First, “bleach is bleach”. The active ingredient (sodium hypochlorite) is the same in all bleaches. However, not all of what youcan buy is of the same strength–not all, or every brand of bleach, is the same. Ultra Clorox, for example, is simply a more concentrated form of “regular” Clorox. And your “generic” or “store brand” labels may be even less concentrated. Look on the label to compare the concentrations of the active ingredient. This will determine how much bleach you will need to use to effectively disinfect your pots.
Second, what is the recommended dilution? According to the EPA service bulletin for Clorox, the proper dilution rate for “plant containers in nurseries” (among other things), for the purpose of “plant parasitic nematodes, plant disease-causing fungi and general surface disinfection” is an approximately .85% active ingredient diultion rate. What does this mean? Ultra Clorox, for example, contains 6% active ingredient.
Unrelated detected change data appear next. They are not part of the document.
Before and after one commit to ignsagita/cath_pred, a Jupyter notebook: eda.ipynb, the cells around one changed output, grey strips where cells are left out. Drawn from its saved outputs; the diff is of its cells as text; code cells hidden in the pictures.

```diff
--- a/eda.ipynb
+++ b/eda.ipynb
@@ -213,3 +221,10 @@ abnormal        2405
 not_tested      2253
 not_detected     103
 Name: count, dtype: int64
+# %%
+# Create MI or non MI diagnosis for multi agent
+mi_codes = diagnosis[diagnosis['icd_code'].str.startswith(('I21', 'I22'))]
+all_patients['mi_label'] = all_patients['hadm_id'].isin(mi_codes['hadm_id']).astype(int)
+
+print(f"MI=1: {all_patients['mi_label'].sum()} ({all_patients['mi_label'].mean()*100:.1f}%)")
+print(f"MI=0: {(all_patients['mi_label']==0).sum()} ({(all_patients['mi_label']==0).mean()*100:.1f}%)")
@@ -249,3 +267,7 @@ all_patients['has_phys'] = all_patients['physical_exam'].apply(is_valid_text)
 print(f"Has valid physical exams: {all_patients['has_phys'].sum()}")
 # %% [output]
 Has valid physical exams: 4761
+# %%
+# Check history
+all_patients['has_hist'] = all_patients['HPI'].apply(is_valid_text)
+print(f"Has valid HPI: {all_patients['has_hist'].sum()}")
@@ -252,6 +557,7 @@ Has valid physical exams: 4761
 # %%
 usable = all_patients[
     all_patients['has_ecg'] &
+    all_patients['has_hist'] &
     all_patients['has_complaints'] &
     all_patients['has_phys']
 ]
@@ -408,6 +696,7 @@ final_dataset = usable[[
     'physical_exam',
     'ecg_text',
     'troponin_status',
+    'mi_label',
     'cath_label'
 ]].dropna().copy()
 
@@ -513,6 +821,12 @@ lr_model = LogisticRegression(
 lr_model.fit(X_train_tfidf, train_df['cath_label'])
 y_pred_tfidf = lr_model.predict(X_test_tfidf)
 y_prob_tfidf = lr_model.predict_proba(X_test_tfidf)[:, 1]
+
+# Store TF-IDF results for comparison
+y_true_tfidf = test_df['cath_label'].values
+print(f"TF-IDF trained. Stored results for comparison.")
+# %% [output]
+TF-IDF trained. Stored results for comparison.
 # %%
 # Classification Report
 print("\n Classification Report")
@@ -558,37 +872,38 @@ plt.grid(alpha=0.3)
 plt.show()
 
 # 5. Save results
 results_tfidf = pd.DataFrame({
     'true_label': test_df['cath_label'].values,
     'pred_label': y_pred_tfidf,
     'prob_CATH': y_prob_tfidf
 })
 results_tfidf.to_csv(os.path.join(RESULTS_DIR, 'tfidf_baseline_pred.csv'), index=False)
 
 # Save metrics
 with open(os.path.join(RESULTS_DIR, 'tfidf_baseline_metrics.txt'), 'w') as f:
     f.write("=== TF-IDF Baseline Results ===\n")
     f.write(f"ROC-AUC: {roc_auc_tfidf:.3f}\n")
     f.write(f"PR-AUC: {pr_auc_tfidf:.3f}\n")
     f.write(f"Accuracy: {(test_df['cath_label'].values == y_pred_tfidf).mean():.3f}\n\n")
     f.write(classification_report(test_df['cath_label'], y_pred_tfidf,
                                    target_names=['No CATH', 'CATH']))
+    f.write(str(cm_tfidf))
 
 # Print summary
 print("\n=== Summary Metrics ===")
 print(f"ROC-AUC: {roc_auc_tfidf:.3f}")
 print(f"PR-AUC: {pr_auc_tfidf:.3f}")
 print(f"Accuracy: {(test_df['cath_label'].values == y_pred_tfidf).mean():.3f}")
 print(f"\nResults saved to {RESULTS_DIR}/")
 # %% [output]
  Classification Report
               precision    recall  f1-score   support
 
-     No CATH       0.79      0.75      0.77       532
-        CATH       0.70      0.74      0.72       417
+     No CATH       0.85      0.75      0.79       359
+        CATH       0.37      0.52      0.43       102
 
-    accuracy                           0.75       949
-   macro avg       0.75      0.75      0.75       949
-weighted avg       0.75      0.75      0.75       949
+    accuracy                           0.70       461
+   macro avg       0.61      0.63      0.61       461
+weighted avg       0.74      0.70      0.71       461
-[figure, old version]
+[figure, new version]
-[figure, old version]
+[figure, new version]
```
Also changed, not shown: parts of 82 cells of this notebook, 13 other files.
When 1 part Ultra Clorox is mixed with 6 parts water, the dilution will be .85% (i.e. 6% divided by 7 total parts). If your bleach is more dilute, mis with less water. For example, our store brand bleach has about 3% active ingredient. We would mix 1 part of this store brand with 2 parts of wter to achieve the proper dilution (i.e. 3% divided by 3.5 total parts). If your bleach is more concentrated, dilute it more.
What about vinegar? Vinegar does two things. First, because it is acidic, and much of the “crust” or residue you find on old, used, pots is alkaline, it works very well to dissolve and clean away these. We’ll often soak really hard-to-clean pots in a pure (or nearly so) solution of white vinegar to make old pots look new again. Second, vinegar works well as a disinfectant, especially when used in combination with bleach–it makes the bleach even more effective as a disinfectant! It’s been found that bleach (which is slightly alkaline) is a much more effective disinfectant when it is acidic (pH 6 to 6.8). A recommened solution for household use, for example, would be a follows: 1 oz. bleach (6% dilution) added to one gallon water, then add 1 oz. white (5% distilled) vinegar.